#### Given entries ####

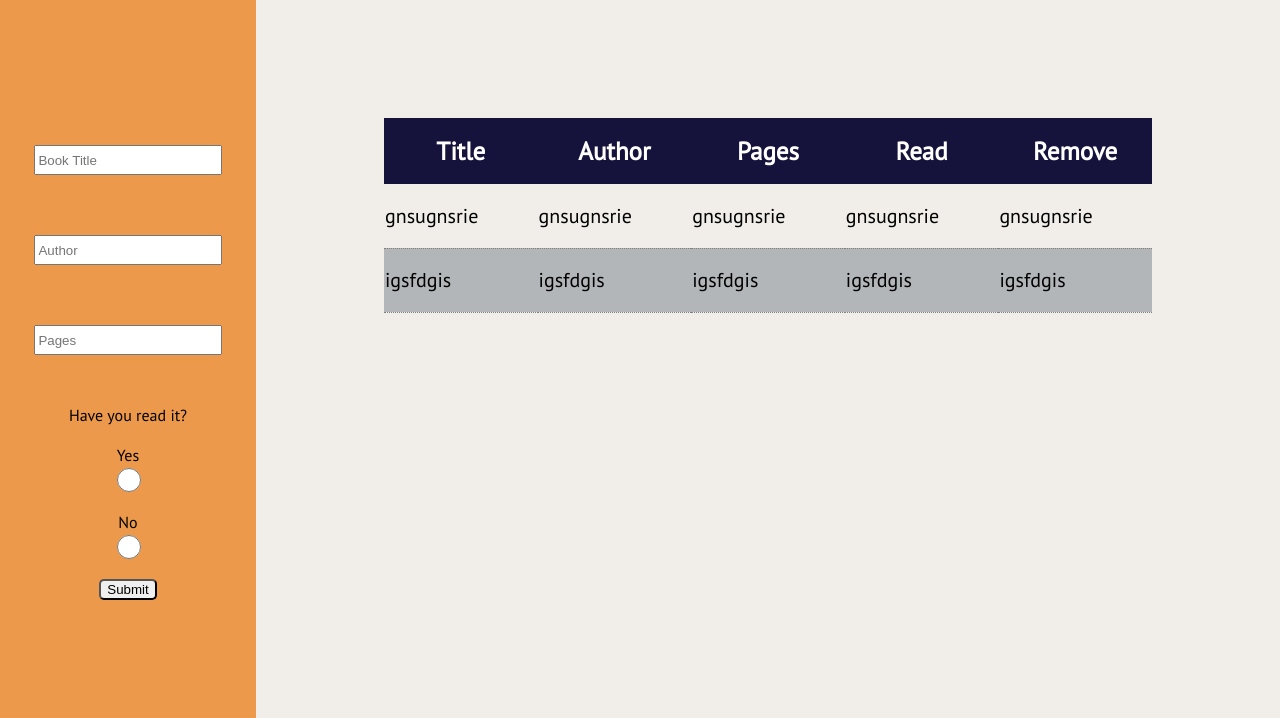
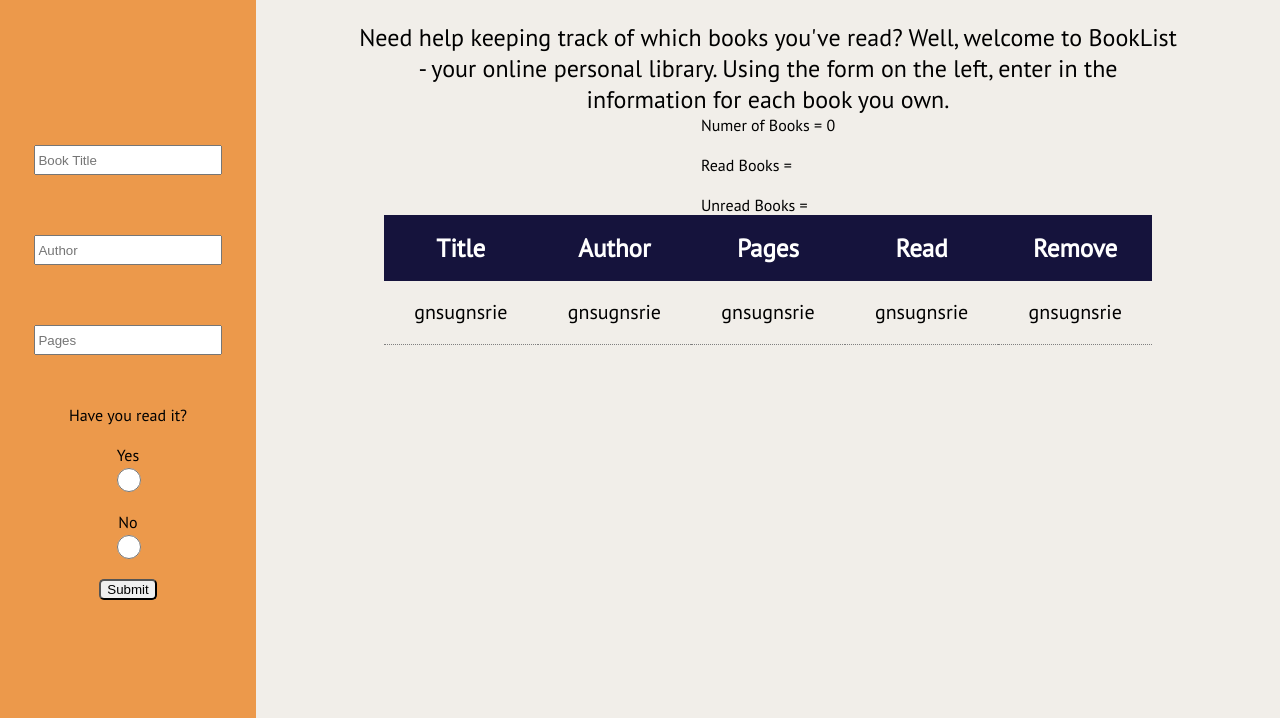
Before and after one commit to ikenna-porter/library, a plain HTML site: page index.html in a window 1280 px wide. Shown: the part 82-800 px from the top of the page. Drawn offline with Linux system fonts and the light colour scheme.

Commit message:
Read book functionality and styling changes

```diff
--- a/index.html
+++ b/index.html
@@ -35,6 +35,12 @@
             </form>
         </div>
         <div class="main-content">
+            <div class="intro">
+                Need help keeping track of which books you've read? Well, welcome to BookList - your online personal library. Using the form on the left, enter in the information for each book you own.
+            </div>
+            <div class="library-stats">
+
+            </div>
             <div class="book-table">
                 <table>
                     <thead>
@@ -52,13 +58,6 @@
                             <td>gnsugnsrie</td>
                             <td>gnsugnsrie</td>
                         </tr>
-                        <tr>
-                            <td>igsfdgis</td>
-                            <td>igsfdgis</td>
-                            <td>igsfdgis</td>
-                            <td>igsfdgis</td>
-                            <td>igsfdgis</td>
-                        </tr>
                     </tbody>
                 </table>
             </div>
--- a/library.js
+++ b/library.js
@@ -8,7 +8,7 @@ const submit = document.querySelector('form > button');
 const form = document.querySelector('form');
 const table = document.querySelector('table');
 const tbody = document.querySelector('tbody');
-
+const libraryStats = document.querySelector('.library-stats');
 
 
 //Create Library List
@@ -74,12 +74,13 @@ function addBook(book) {
             for (let option of read) {
                 if (option.checked === true) read = option.id;
             }
+
             //Determines which radio box is checked and selects the corresponding image of cross or check
             if (read === 'radio-true') {
                 const check = document.createElement('img');
                 check.setAttribute('src', 'img/check.png');
-                check.style.maxHeight = '50%';
-                check.style.maxWidth = '50%';
+                check.style.maxHeight = '90%';
+                check.style.maxWidth = '90%';
                 td.appendChild(check);
             } else if (read === 'radio-false') {
                 const cross = document.createElement('img');
@@ -88,6 +89,7 @@ function addBook(book) {
                 cross.style.maxWidth = '90%';
                 td.appendChild(cross);
             }
+
         } else {
             td.innerText = currentBook[info];
         }
@@ -96,3 +98,10 @@ function addBook(book) {
     }
     tbody.appendChild(tr);
 }
+
+
+libraryStats.innerText =
+    `Numer of Books = ${myLibrary.length}\n
+    Read Books = \n
+    Unread Books = `
+;
--- a/style.css
+++ b/style.css
@@ -60,6 +60,12 @@ h1 {
     width: 100%;
 }
 
+.intro {
+    width: 80%;
+    font-size: 1.5em;
+    text-align: center;
+}
+
 .book-table {
     flex-basis: 50%;
     width: 75%;
@@ -81,6 +87,7 @@ form input:nth-child(-n+3) {
 table {
     border-collapse: collapse;
     width: 100%;
+    text-align: center;
 }
 
 thead {
```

####

Exercise instructions: Find the word "cross" in the records and pull out each line that has it.

Answer to this problem:
             //Determines which radio box is checked and selects the corresponding image of cross or check
                 const cross = document.createElement('img');
                 cross.style.maxWidth = '90%';
                 td.appendChild(cross);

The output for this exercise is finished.